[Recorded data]

>>>>>

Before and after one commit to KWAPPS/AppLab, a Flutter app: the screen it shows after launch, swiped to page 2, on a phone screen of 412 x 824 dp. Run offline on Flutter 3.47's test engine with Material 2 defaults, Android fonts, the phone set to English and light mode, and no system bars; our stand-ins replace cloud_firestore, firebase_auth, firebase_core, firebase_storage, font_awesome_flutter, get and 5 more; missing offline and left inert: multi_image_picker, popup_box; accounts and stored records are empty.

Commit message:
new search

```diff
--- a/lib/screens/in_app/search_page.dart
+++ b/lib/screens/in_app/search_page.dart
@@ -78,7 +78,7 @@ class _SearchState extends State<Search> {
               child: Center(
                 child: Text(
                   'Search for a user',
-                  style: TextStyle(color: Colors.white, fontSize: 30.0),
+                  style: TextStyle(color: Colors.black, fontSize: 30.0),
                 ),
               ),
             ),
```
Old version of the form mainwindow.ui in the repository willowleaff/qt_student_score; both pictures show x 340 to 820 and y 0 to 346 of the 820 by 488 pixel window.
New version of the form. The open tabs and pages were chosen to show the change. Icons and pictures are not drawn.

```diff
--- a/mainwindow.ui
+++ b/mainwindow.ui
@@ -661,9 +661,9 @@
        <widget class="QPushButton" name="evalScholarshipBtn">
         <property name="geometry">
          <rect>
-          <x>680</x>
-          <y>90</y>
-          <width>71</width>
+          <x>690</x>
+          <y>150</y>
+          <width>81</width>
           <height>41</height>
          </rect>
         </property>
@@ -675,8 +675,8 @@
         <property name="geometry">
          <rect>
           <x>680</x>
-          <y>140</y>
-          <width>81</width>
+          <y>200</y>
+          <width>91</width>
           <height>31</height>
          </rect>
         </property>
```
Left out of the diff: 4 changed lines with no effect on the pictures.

<<<<<

PROBLEM STATEMENT :: Every line above that includes the string "style" needs to be copied.

TASK SOLUTION ::
-                  style: TextStyle(color: Colors.white, fontSize: 30.0),
+                  style: TextStyle(color: Colors.black, fontSize: 30.0),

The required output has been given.